Organization of the cortex. Cortex has 6 distinct laminae (layers). Cortex is arranged via columns. Each column extends through several laminae and share similar functions. Cortex has two symmetrical halves, right and left. Cortex has a contralateral function. That is, one side of the brain controls the other side of the body.Two hemispheres are connected in two waysCorpus callosumAnterior commisure.
1. Physiological Psychology Cortex / Research Methods
2. Organization of the cortex Cortex has 6 distinct laminae (layers)
3. Cortex is arranged via columns.
Each column extends through several laminae and share similar functions
4. Cortex has two symmetrical halves, right and left.
Cortex has a contralateral function. That is, one side of the brain controls the other side of the body.
Two hemispheres are connected in two ways
7. Occipital lobe
Vision: Primary visual cortex
Wernicke’s area: Language comprehension
8. Parietal lobe
Primary somatosensory cortex
Somatosensory function (touch, vibration, pain)
Sensory areas have specific parts dedicated to certain parts of the body
Combination of all senses with vision
10. Frontal lobe – very large, many functions
Precentral gyrus: Primary motor cortex
Generation of movement
Broca’s area – production of speech
Integration of many types of information
Thinking, planning, decision making
11. Research methods and the brain Brain activity and behavior
Gall and phrenology
Behaviors are associated with certain cranial features
13. Approaches to the study of the brain
Animals vs. humans
1. Correlate brain anatomy with behavior
2. Record brain activity during behavior
3. Examine the effects of brain damage
4. Examine the effects of stimulating some brain area.
14. Studies with animals
In vitro vs. in vivo
In Vitro analysis: “In the Lab” – brain tissue is removed, isolated, and studied on its own.
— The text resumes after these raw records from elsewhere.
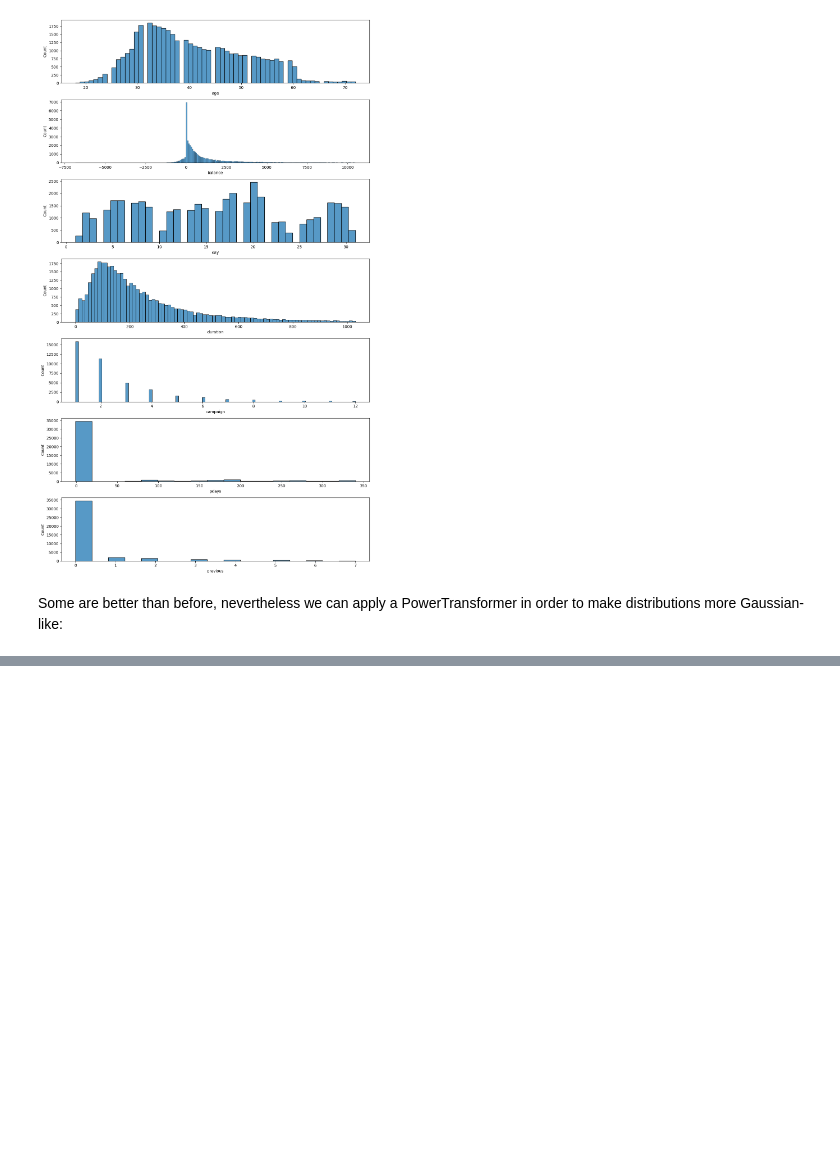
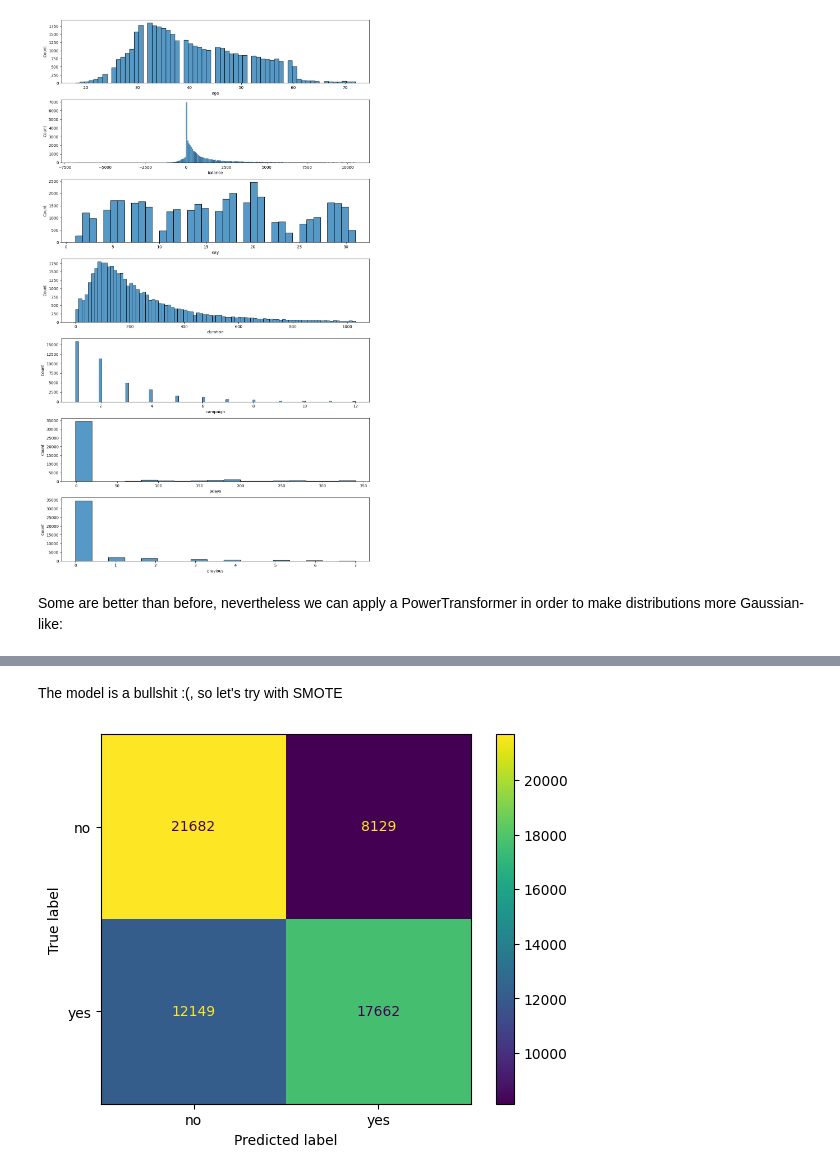
Before and after one commit to pablo-sanchez/mid_bootcamp_project, a Jupyter notebook: Notebooks/transformations.ipynb, the cells around one changed output, grey strips where cells are left out. Cells and saved outputs as stored; diff of their text form; code cells hidden in the pictures; blank space fills up the shorter version.

```diff
--- a/Notebooks/transformations.ipynb
+++ b/Notebooks/transformations.ipynb
@@ -96,0 +226,20 @@ num_tran = transformer.transform(numerical_0out)
+# %% [markdown]
+The model is a bullshit :(, so let's try with SMOTE
+# %%
+from imblearn.over_sampling import SMOTE
+
+sm = SMOTE(random_state=23)
+X_train_SMOTE,y_train_SMOTE = sm.fit_resample(X_train_transformed,y_train)
+# %%
+lr2 = LogisticRegression(max_iter=1000, random_state=23).fit(X_train_SMOTE, y_train_SMOTE)
+
+y_train_pred2 = lr2.predict(X_train_SMOTE)
+y_test_pred2 = lr2.predict(X_test_transformed)
+# %%
+cm_train_imb2 = confusion_matrix(y_train_SMOTE, y_train_pred2)
+disp = ConfusionMatrixDisplay(cm_train_imb2, display_labels=lr2.classes_);
+disp.plot()
+#savefig
+plt.show()
+# %% [output]
+[figure, added]
```
Also changed, not shown: parts of 31 cells of this notebook, 20 other files.
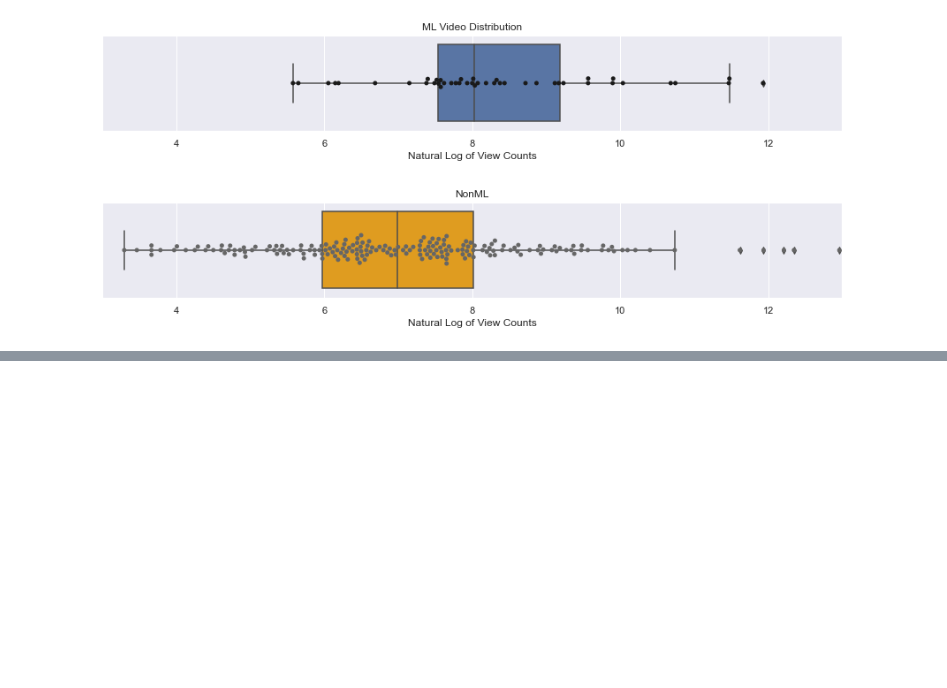
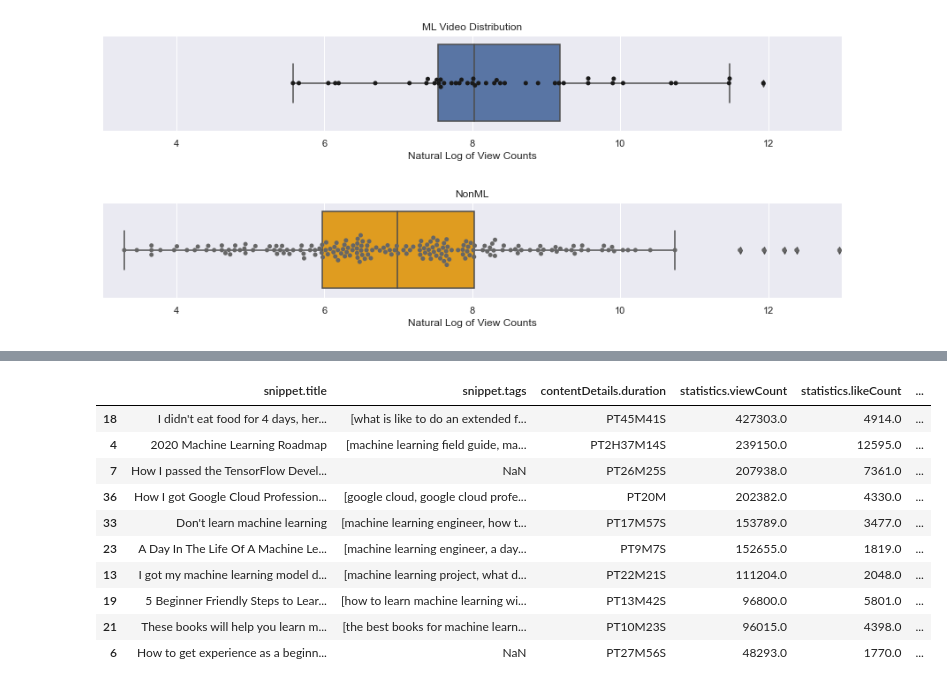
Before and after one commit to shivan-s/MrBourkeYoutubeStats, a Jupyter notebook: MrBourkeYoutubeStats.ipynb, the cells around one changed output, grey strips where cells are left out. Saved outputs shown, nothing was run; the diff lists cells and outputs as text; code cells hidden in the pictures; blank space fills up the shorter version.

```diff
--- a/MrBourkeYoutubeStats.ipynb
+++ b/MrBourkeYoutubeStats.ipynb
@@ -312,0 +325,14 @@ AttributeError: 'list' object has no attribute 'get'
+# %%
+df1.sort_values(by='statistics.viewCount', ascending=False).head(10)
+# %% [output]
+|  | snippet.title | snippet.tags | contentDetails.duration | statistics.viewCount | statistics.likeCount | ... |
+| 18 | I didn't eat food for 4 days, her... | [what is like to do an extended f... | PT45M41S | 427303.0 | 4914.0 | ... |
+| 4 | 2020 Machine Learning Roadmap | [machine learning field guide, ma... | PT2H37M14S | 239150.0 | 12595.0 | ... |
+| 7 | How I passed the TensorFlow Devel... | NaN | PT26M25S | 207938.0 | 7361.0 | ... |
+| 36 | How I got Google Cloud Profession... | [google cloud, google cloud profe... | PT20M | 202382.0 | 4330.0 | ... |
+| 33 | Don't learn machine learning | [machine learning engineer, how t... | PT17M57S | 153789.0 | 3477.0 | ... |
+| 23 | A Day In The Life Of A Machine Le... | [machine learning engineer, a day... | PT9M7S | 152655.0 | 1819.0 | ... |
+| 13 | I got my machine learning model d... | [machine learning project, what d... | PT22M21S | 111204.0 | 2048.0 | ... |
+| 19 | 5 Beginner Friendly Steps to Lear... | [how to learn machine learning wi... | PT13M42S | 96800.0 | 5801.0 | ... |
+| 21 | These books will help you learn m... | [the best books for machine learn... | PT10M23S | 96015.0 | 4398.0 | ... |
+| 6 | How to get experience as a beginn... | NaN | PT27M56S | 48293.0 | 1770.0 | ... |
```
Also changed, not shown: parts of 28 cells of this notebook, 1 other file.
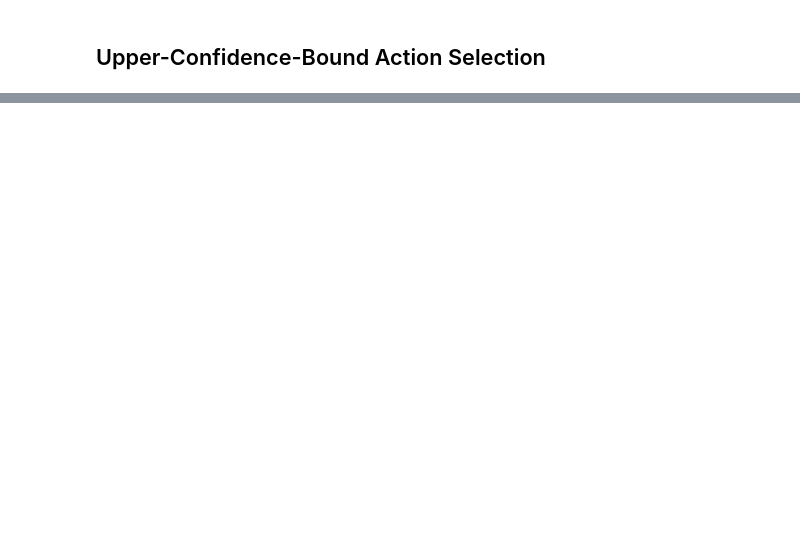
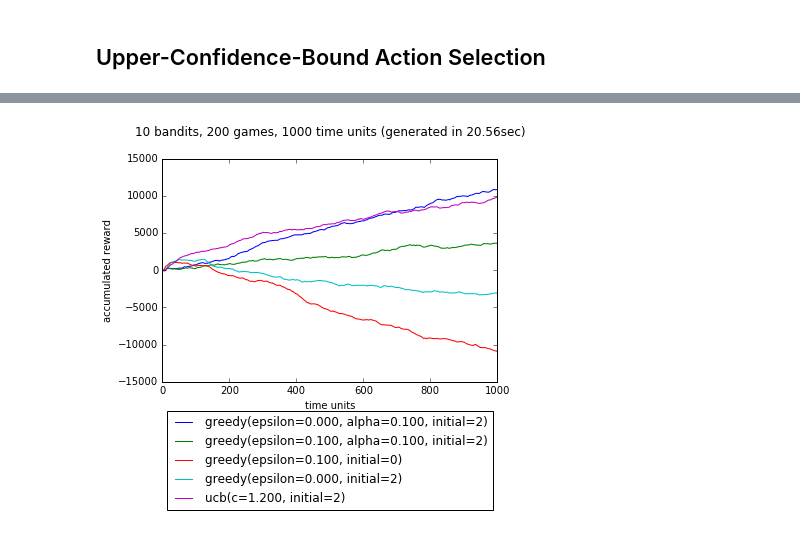
Before and after one commit to florian/reinforcement-learning, a Jupyter notebook: 2_Multi-arm_bandits.ipynb, the cells around one changed output, grey strips where cells are left out. Cells and saved outputs as stored; diff of their text form; code cells hidden in the pictures; blank space fills up the shorter version.

```diff
--- a/2_Multi-arm_bandits.ipynb
+++ b/2_Multi-arm_bandits.ipynb
@@ -181,0 +232,24 @@ game.play(num_bandits=10, num_games=50, num_iterations=1000)
+# %%
+class NonstationaryEpsilonGreedyPlayer(EpsilonGreedyPlayer):
+    def __init__(self, bandits, epsilon, alpha, initial=0):
+        EpsilonGreedyPlayer.__init__(self, bandits, epsilon, initial)
+        self.alpha = alpha
+
+    def _get_alpha(self, bandit_i):
+        return self.alpha
+
+    def __str__(self):
+        return "greedy(epsilon=%.3f, alpha=%.3f, initial=%d)" % (self.epsilon, self.alpha, self.initial)
+# %%
+players = [
+    lambda bandits: NonstationaryEpsilonGreedyPlayer(bandits, epsilon=0, alpha=0.1, initial=2),
+    lambda bandits: NonstationaryEpsilonGreedyPlayer(bandits, epsilon=0.1, alpha=0.1, initial=2),
+    lambda bandits: EpsilonGreedyPlayer(bandits, epsilon=0.1),
+    lambda bandits: EpsilonGreedyPlayer(bandits, epsilon=0, initial=2),
+    lambda bandits: UpperConfidenceBoundPlayer(bandits, c=1.2, initial=2)
+]
+
+game = Game(players, Bandit=UnreliableArmedBandit)
+game.play(num_bandits=10, num_games=200, num_iterations=1000)
+# %% [output]
+[figure, added]
```
Also changed, not shown: parts of 24 cells of this notebook.
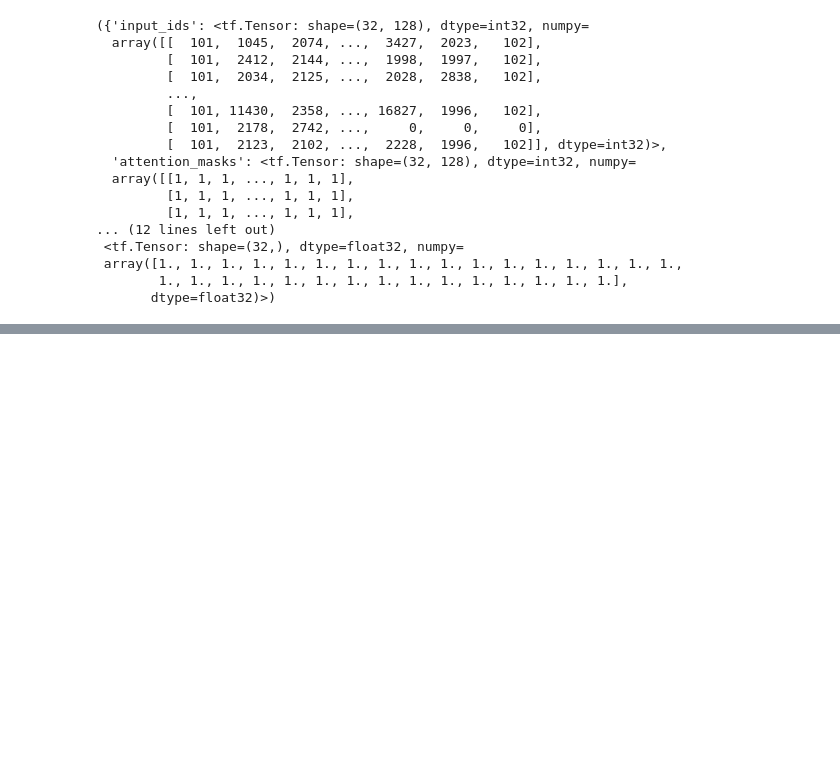
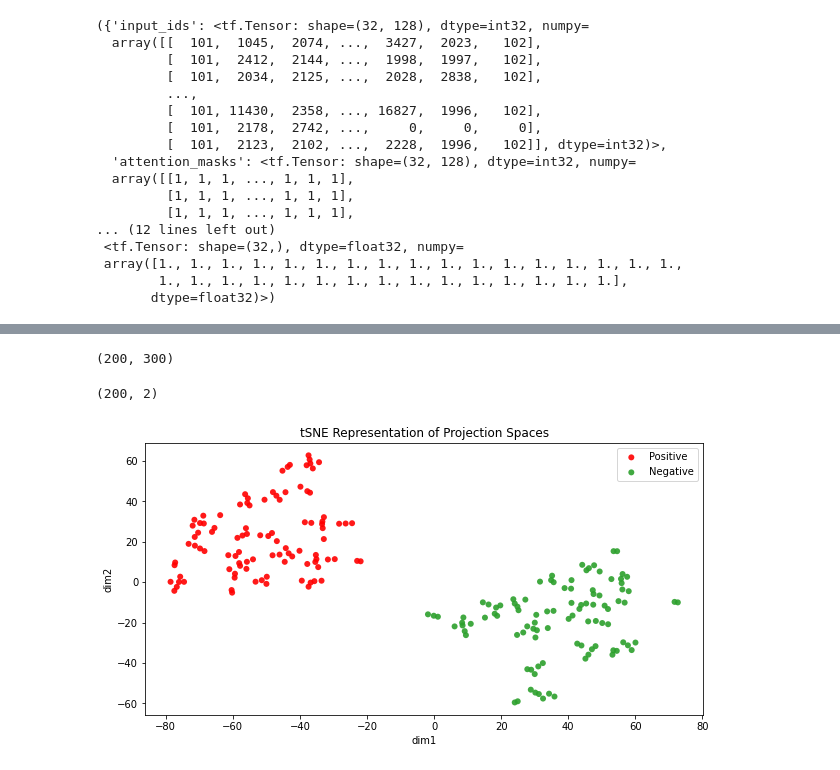
Before and after one commit to rahul-ohlan/TWARP, a Jupyter notebook: imdb_interpretability.ipynb, the cells around one changed output, grey strips where cells are left out. Cells and saved outputs as stored; diff of their text form; code cells hidden in the pictures; blank space fills up the shorter version.

```diff
--- a/imdb_interpretability.ipynb
+++ b/imdb_interpretability.ipynb
@@ -1311,3 +1344,6 @@ array([[ 0.        , -0.        ,  0.        , ...,  0.        ,
+# %%
+posProjectionSpace  = AverageSentenceEmbedding(posData_posProjSpace)
+negProjectionSpace = AverageSentenceEmbedding(posData_negProjSpace)
 # %%
 # we have access to each sentence's input ids, as well as their bert embeddings right now
 # we want to see which tokens from a sentence have maximum cosine similarity with pos_projection space
@@ -1315,0 +1356,38 @@ array([[ 0.        , -0.        ,  0.        , ...,  0.        ,
+# %%
+from sklearn.manifold import TSNE
+m = TSNE(n_components=2, learning_rate= 50,
+                   init='pca', perplexity=3, n_iter= 2500)
+# %%
+combined = np.vstack([np.squeeze(posProjectionSpace), np.squeeze(negProjectionSpace)])
+# %%
+combined.shape
+# %% [output]
+(200, 300)
+# %%
+tSNE_combined = m.fit_transform(combined)
+# %%
+tSNE_combined.shape
+# %% [output]
+(200, 2)
+# %%
+fig, ax = plt.subplots(figsize = (10,5))
+
+for color in ['RED', 'tab:GREEN']:
+    n = 750
+    if color == "RED":
+      x, y = tSNE_combined[:100,0], tSNE_combined[:100,1]
+
+    else:
+      x, y = tSNE_combined[100:,0], tSNE_combined[100:,1]
+
+    ax.scatter(x, y, c=color, label= "Positive" if color == "RED" else "Negative",
+               alpha=0.9, edgecolors='none')
+
+ax.legend()
+ax.set_xlabel("dim1")
+ax.set_ylabel("dim2")
+ax.set_title("tSNE Representation of Projection Spaces")
+
+plt.show()
+# %% [output]
+[figure, added]
```
Also changed, not shown: parts of 18 cells of this notebook.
Individual neurons can be studied
Ex. Patch clamp technique
In Vivo analysis: “In the Living” – the brain is studied in an intact animal
15. Lesions – remove portions of the brain in particular areas
Stereotaxic – instrument that allows for precise calculation of lesion coordinates.
16. Types of lesions
Electrolytic – electricity is passed through an area until the neurons in that area die
Problem: axons passing through the area may be damaged as well.
Chemical – specific drugs are administered that selectively destroy certain types of neurons
Administration of drugs that shut off specific areas of the brain
17. Human research Study cases of brain damage
Example: Phineas Gage
Neural imaging – technology that allows inspection of an intact brain
EEG: electroencephalogram – electrodes are placed on the scalp.
It records the electrical activity of neurons.
Problem: It records from thousands of neurons at a time; not very precise
19. “CAT” scan: Computerized tomography
Computer enhanced 3-D X-Rays
Not much resolution, still life
20. MRI: Magnetic resonance imaging – uses magnetic fields to get brain scans
Just get a picture
22. PET scan: Positron Emission Tomography
– patients are injected with radioactive glucose. The scanner tracks where the glucose moves to. This is used as an indicator of neural activity.
- Has problems: resolution is fairly low.
25. Functional MRI (fMRI) – Registers changes in the metabolism of cells
Increase in blood flow to the local vasculature that accompanies neural activity in the brain.
Get 3-D picture of real time brain activity